#### Work task
Reproduce the entries word for word but drop every picture.

Before-and-after page screenshots
=== Section Start ===
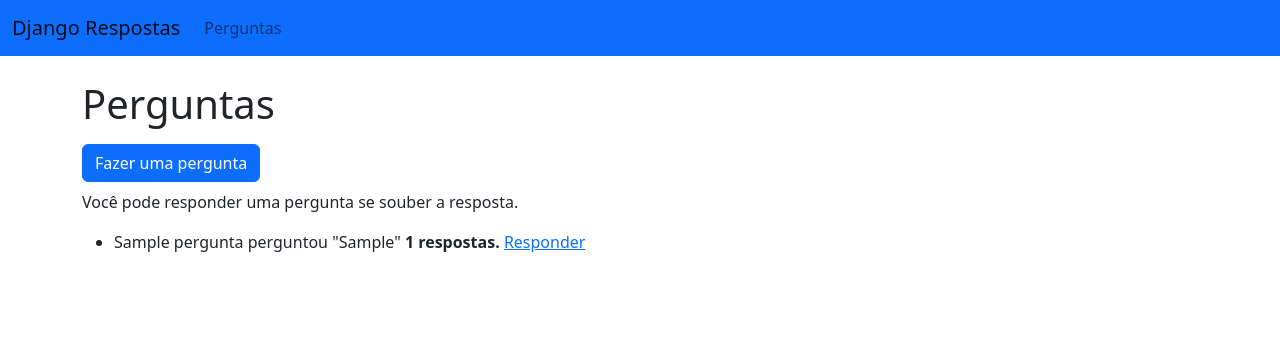
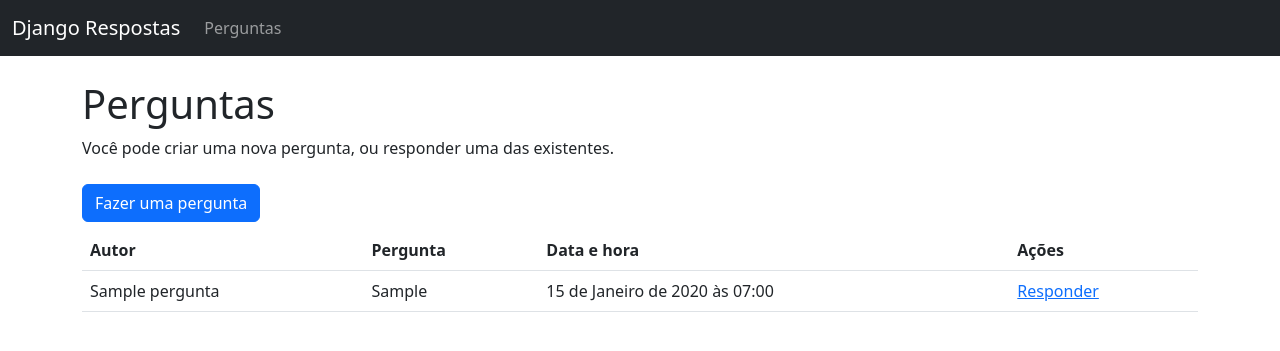
Before and after one commit to obrunodev/django-jspdf, a Django app: page / in a window 1280 px wide. Shown: the top 351 px of the page. Run offline with Django 4.2, Linux system fonts and the light colour scheme; tables that the repository leaves empty hold one stand-in row (values such as "Sample post").

Commit message:
feat: Diversas melhorias de design

```diff
--- a/perguntas/forms.py
+++ b/perguntas/forms.py
@@ -11,7 +11,8 @@ class PerguntaForm(forms.ModelForm):
 
     def __init__(self, *args, **kwargs):
         super().__init__(*args, **kwargs)
-        self.fields['nome'].widget.attrs.update({'class': 'form-control'})
+        self.fields['nome'].widget.attrs.update({'class': 'form-control',
+                                                 'placeholder': 'Digite seu nome'})
         self.fields['pergunta'].widget.attrs.update({'class': 'form-control'})
 
 
@@ -23,5 +24,6 @@ class RespostaForm(forms.ModelForm):
 
     def __init__(self, *args, **kwargs):
         super().__init__(*args, **kwargs)
-        self.fields['nome'].widget.attrs.update({'class': 'form-control'})
+        self.fields['nome'].widget.attrs.update({'class': 'form-control',
+                                                 'placeholder': 'Digite seu nome'})
         self.fields['resposta'].widget.attrs.update({'class': 'form-control'})
--- a/perguntas/templates/base.html
+++ b/perguntas/templates/base.html
@@ -8,7 +8,7 @@
     <link rel="stylesheet" href="https://cdn.jsdelivr.net/npm/bootstrap@5.2.2/dist/css/bootstrap.min.css">
 </head>
 <body>
-    <nav class="navbar navbar-expand-lg bg-primary text-primary mb-4">
+    <nav class="navbar navbar-expand-lg navbar-dark bg-dark mb-4">
         <div class="container-fluid">
             <a class="navbar-brand" href="#">Django Respostas</a>
             <button class="navbar-toggler" type="button" data-bs-toggle="collapse" data-bs-target="#navbarSupportedContent" aria-controls="navbarSupportedContent" aria-expanded="false" aria-label="Toggle navigation">
--- a/perguntas/templates/perguntas/list.html
+++ b/perguntas/templates/perguntas/list.html
@@ -6,13 +6,30 @@
 
     <div class="container">
         <h1>Perguntas</h1>
+        <p>Você pode criar uma nova pergunta, ou responder uma das existentes.</p>
         <a href="{% url 'perguntas:create' %}" class="btn btn-primary my-2">Fazer uma pergunta</a>
-        <p>Você pode responder uma pergunta se souber a resposta.</p>
-        <ul>
-            {% for pergunta in perguntas %}
-                <li>{{ pergunta }} <strong>{{ pergunta.respostas.count }} respostas.</strong> <a href="{% url 'perguntas:responder' pergunta.id %}">Responder</a></li>
-            {% endfor %}
-        </ul>
+        <table class="table">
+            <thead>
+                <tr>
+                    <th>Autor</th>
+                    <th>Pergunta</th>
+                    <th>Data e hora</th>
+                    <th>Ações</th>
+                </tr>
+            </thead>
+            <tbody>
+                {% for pergunta in perguntas %}
+                    <tr>
+                        <td>{{ pergunta.nome }}</td>
+                        <td>{{ pergunta.pergunta|truncatechars_html:"60" }}</td>
+                        <td>{{ pergunta.criado_em }}</td>
+                        <td>
+                            <a href="{% url 'perguntas:responder' pergunta.id %}">Responder</a>
+                        </td>
+                    </tr>
+                {% endfor %}
+            </tbody>
+        </table>
     </div>
 
 {% endblock content %}
--- a/perguntas/templates/perguntas/responder.html
+++ b/perguntas/templates/perguntas/responder.html
@@ -14,10 +14,10 @@
                 <div class="card my-2">
                     <div class="card-body pt-2 pb-0">
                         <div class="d-flex justify-content-between">
-                            <h5>{{ resposta.nome }}</h5>
+                            <h5 class="mb-0">{{ resposta.nome }}</h5>
                             <p>{{ resposta.criado_em }}</p>
                         </div>
-                        <p>{{ resposta }}</p>
+                        <p>{{ resposta|linebreaks }}</p>
                     </div>
                 </div>
             {% empty %}
--- a/perguntas/views.py
+++ b/perguntas/views.py
@@ -6,7 +6,7 @@ from perguntas.models import Pergunta
 def perguntas_list(request):
     """Lista as perguntas da plataforma."""
     if request.method == 'GET':
-        perguntas = Pergunta.objects.all()
+        perguntas = Pergunta.objects.order_by('-id')
         context = {'perguntas': perguntas}
         return render(request, 'perguntas/list.html', context)
 
```
Also changed, not shown: perguntas/templates/perguntas/create.html (+21 -6 lines).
=== Section End ===
#### Written solution
Before and after one commit to obrunodev/django-jspdf, a Django app: page / in a window 1280 px wide. Shown: the top 351 px of the page. Run offline with Django 4.2, Linux system fonts and the light colour scheme; tables that the repository leaves empty hold one stand-in row (values such as "Sample post").

Commit message:
feat: Diversas melhorias de design

```diff
--- a/perguntas/forms.py
+++ b/perguntas/forms.py
@@ -11,7 +11,8 @@ class PerguntaForm(forms.ModelForm):
 
     def __init__(self, *args, **kwargs):
         super().__init__(*args, **kwargs)
-        self.fields['nome'].widget.attrs.update({'class': 'form-control'})
+        self.fields['nome'].widget.attrs.update({'class': 'form-control',
+                                                 'placeholder': 'Digite seu nome'})
         self.fields['pergunta'].widget.attrs.update({'class': 'form-control'})
 
 
@@ -23,5 +24,6 @@ class RespostaForm(forms.ModelForm):
 
     def __init__(self, *args, **kwargs):
         super().__init__(*args, **kwargs)
-        self.fields['nome'].widget.attrs.update({'class': 'form-control'})
+        self.fields['nome'].widget.attrs.update({'class': 'form-control',
+                                                 'placeholder': 'Digite seu nome'})
         self.fields['resposta'].widget.attrs.update({'class': 'form-control'})
--- a/perguntas/templates/base.html
+++ b/perguntas/templates/base.html
@@ -8,7 +8,7 @@
     <link rel="stylesheet" href="https://cdn.jsdelivr.net/npm/bootstrap@5.2.2/dist/css/bootstrap.min.css">
 </head>
 <body>
-    <nav class="navbar navbar-expand-lg bg-primary text-primary mb-4">
+    <nav class="navbar navbar-expand-lg navbar-dark bg-dark mb-4">
         <div class="container-fluid">
             <a class="navbar-brand" href="#">Django Respostas</a>
             <button class="navbar-toggler" type="button" data-bs-toggle="collapse" data-bs-target="#navbarSupportedContent" aria-controls="navbarSupportedContent" aria-expanded="false" aria-label="Toggle navigation">
--- a/perguntas/templates/perguntas/list.html
+++ b/perguntas/templates/perguntas/list.html
@@ -6,13 +6,30 @@
 
     <div class="container">
         <h1>Perguntas</h1>
+        <p>Você pode criar uma nova pergunta, ou responder uma das existentes.</p>
         <a href="{% url 'perguntas:create' %}" class="btn btn-primary my-2">Fazer uma pergunta</a>
-        <p>Você pode responder uma pergunta se souber a resposta.</p>
-        <ul>
-            {% for pergunta in perguntas %}
-                <li>{{ pergunta }} <strong>{{ pergunta.respostas.count }} respostas.</strong> <a href="{% url 'perguntas:responder' pergunta.id %}">Responder</a></li>
-            {% endfor %}
-        </ul>
+        <table class="table">
+            <thead>
+                <tr>
+                    <th>Autor</th>
+                    <th>Pergunta</th>
+                    <th>Data e hora</th>
+                    <th>Ações</th>
+                </tr>
+            </thead>
+            <tbody>
+                {% for pergunta in perguntas %}
+                    <tr>
+                        <td>{{ pergunta.nome }}</td>
+                        <td>{{ pergunta.pergunta|truncatechars_html:"60" }}</td>
+                        <td>{{ pergunta.criado_em }}</td>
+                        <td>
+                            <a href="{% url 'perguntas:responder' pergunta.id %}">Responder</a>
+                        </td>
+                    </tr>
+                {% endfor %}
+            </tbody>
+        </table>
     </div>
 
 {% endblock content %}
--- a/perguntas/templates/perguntas/responder.html
+++ b/perguntas/templates/perguntas/responder.html
@@ -14,10 +14,10 @@
                 <div class="card my-2">
                     <div class="card-body pt-2 pb-0">
                         <div class="d-flex justify-content-between">
-                            <h5>{{ resposta.nome }}</h5>
+                            <h5 class="mb-0">{{ resposta.nome }}</h5>
                             <p>{{ resposta.criado_em }}</p>
                         </div>
-                        <p>{{ resposta }}</p>
+                        <p>{{ resposta|linebreaks }}</p>
                     </div>
                 </div>
             {% empty %}
--- a/perguntas/views.py
+++ b/perguntas/views.py
@@ -6,7 +6,7 @@ from perguntas.models import Pergunta
 def perguntas_list(request):
     """Lista as perguntas da plataforma."""
     if request.method == 'GET':
-        perguntas = Pergunta.objects.all()
+        perguntas = Pergunta.objects.order_by('-id')
         context = {'perguntas': perguntas}
         return render(request, 'perguntas/list.html', context)
 
```
Also changed, not shown: perguntas/templates/perguntas/create.html (+21 -6 lines).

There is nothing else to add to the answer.